A Model of Clay Swelling and Tactoid Formation

W. B. Kleijn and J. D. Oster
U.S. Salinity Laboratory, United States Department of Agriculture Agricultural Research Service, Riverside, California 92501, and Department of Soil and Environmental Sciences, Riverside, California 92521

Abstract: An electrostatic model for the stability of clay tactoids (stacks of parallel clay platelets at ∼10 Å separation) in an aqueous solution has been developed. The counter ions located in the interstitial water layers are assumed to be in equilibrium with the bulk solution. Generally, the counter-ion charge density is slightly different in magnitude from the platelet charge density. Approximating the discrete charges by homogeneously charged planes, a one-dimensional potential distribution can be calculated. From this the Gibbs energy of electrostatic interaction (using single platelets as a reference) can be computed. The model predicts that clay minerals with high (vermiculite, mica) and low (pyrophyllite, talc) degrees of cationic substitution form stable tactoids. For smectites, charge density, electrolyte concentration, and counterion species determine the swelling characteristics. At a particular charge density, lower valences of the counter ions and lower electrolyte concentrations lead to increased swelling. If tactoids are formed, the number of platelets is governed by a dynamic equilibrium between electrostatic forces, van der Waals forces, and external forces, such as shear forces due to hydrodynamic flow.

Key Words: Electrostatic forces • Mica • Pyrophyllite • Tactoid • Talc • Swelling • Vermiculite

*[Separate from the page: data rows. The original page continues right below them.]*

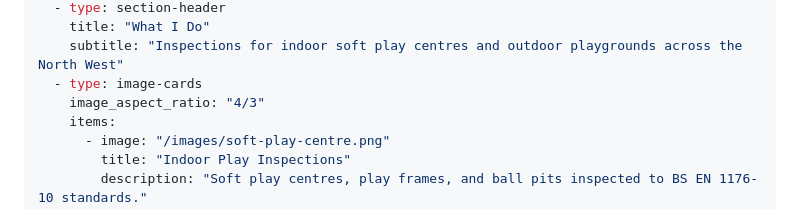
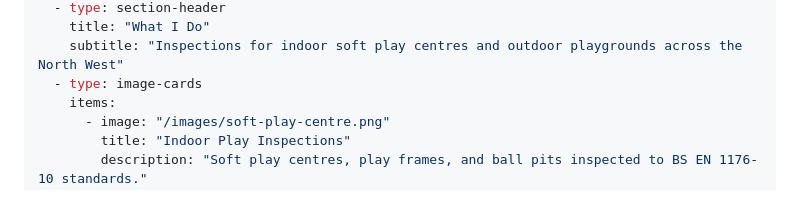
Before and after one commit to chobbledotcom/play-safe-play-inspection, a Markdown page: pages/home.md, the part around the change. Drawn GitHub-style.

Commit message:
Revert: move image_aspect_ratio to home.json instead

```diff
--- a/pages/home.md
+++ b/pages/home.md
@@ -22,7 +22,6 @@ blocks:
     title: "What I Do"
     subtitle: "Inspections for indoor soft play centres and outdoor playgrounds across the North West"
   - type: image-cards
-    image_aspect_ratio: "4/3"
     items:
       - image: "/images/soft-play-centre.png"
         title: "Indoor Play Inspections"
```
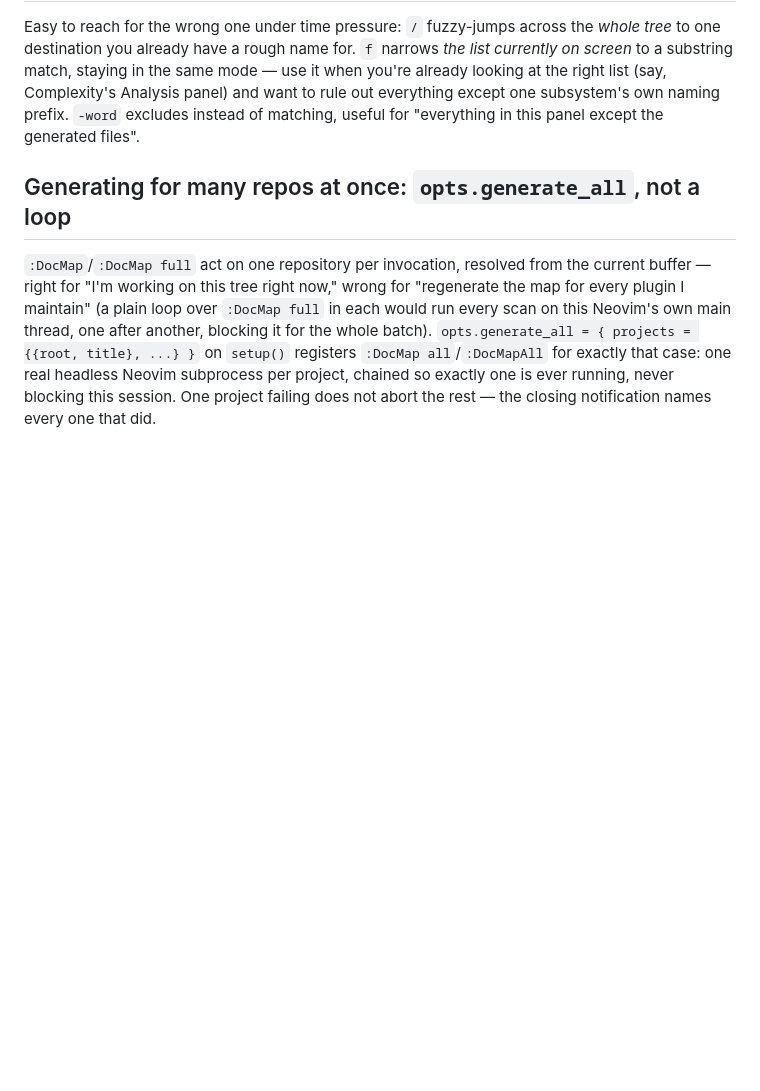
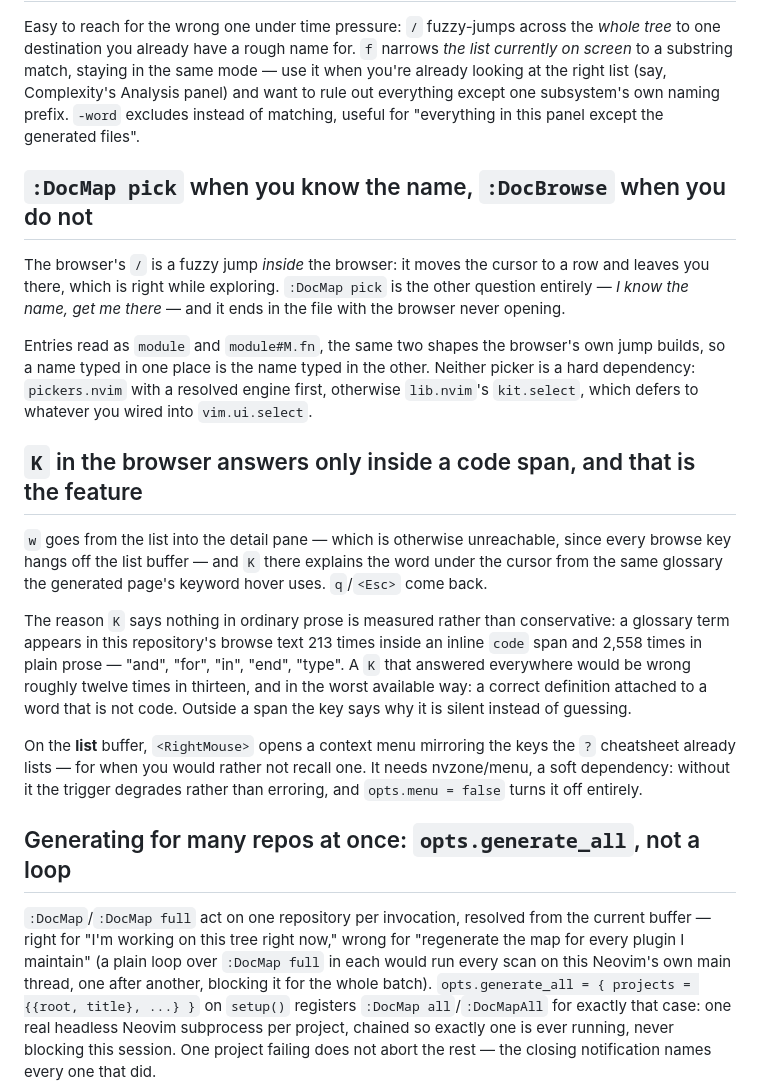
Before and after one commit to StefanBartl/documentation.nvim, a Markdown page: docs/WORKFLOW.md, the part around one of its changes. Rendered like a GitHub page; blank space fills up the shorter version.

```diff
--- a/docs/WORKFLOW.md
+++ b/docs/WORKFLOW.md
@@ -175,6 +221,39 @@ everything except one subsystem's own naming prefix. `-word` excludes
 instead of matching, useful for "everything in this panel except the
 generated files".
 
+## `:DocMap pick` when you know the name, `:DocBrowse` when you do not
+
+The browser's `/` is a fuzzy jump *inside* the browser: it moves the cursor to
+a row and leaves you there, which is right while exploring. `:DocMap pick` is
+the other question entirely — *I know the name, get me there* — and it ends in
+the file with the browser never opening.
+
+Entries read as `module` and `module#M.fn`, the same two shapes the browser's
+own jump builds, so a name typed in one place is the name typed in the other.
+Neither picker is a hard dependency: `pickers.nvim` with a resolved engine
+first, otherwise `lib.nvim`'s `kit.select`, which defers to whatever you wired
+into `vim.ui.select`.
+
+## `K` in the browser answers only inside a code span, and that is the feature
+
+`w` goes from the list into the detail pane — which is otherwise unreachable,
+since every browse key hangs off the list buffer — and `K` there explains the
+word under the cursor from the same glossary the generated page's keyword hover
+uses. `q`/`<Esc>` come back.
+
+The reason `K` says nothing in ordinary prose is measured rather than
+conservative: a glossary term appears in this repository's browse text 213
+times inside an inline `code` span and 2,558 times in plain prose — "and",
+"for", "in", "end", "type". A `K` that answered everywhere would be wrong
+roughly twelve times in thirteen, and in the worst available way: a correct
+definition attached to a word that is not code. Outside a span the key says why
+it is silent instead of guessing.
+
+On the **list** buffer, `<RightMouse>` opens a context menu mirroring the keys
+the `?` cheatsheet already lists — for when you would rather not recall one. It
+needs nvzone/menu, a soft dependency: without it the trigger degrades rather
+than erroring, and `opts.menu = false` turns it off entirely.
+
 ## Generating for many repos at once: `opts.generate_all`, not a loop
 
 `:DocMap`/`:DocMap full` act on one repository per invocation, resolved
```
Also changed, not shown: other parts of docs/WORKFLOW.md (+50 -4 lines).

Clays and Clay Minerals; October 1982 v. 30; no. 5; p. 383-390; DOI: 10.1346/CCMN.1982.0300509
© 1982, The Clay Minerals Society
Clay Minerals Society (www.clays.org)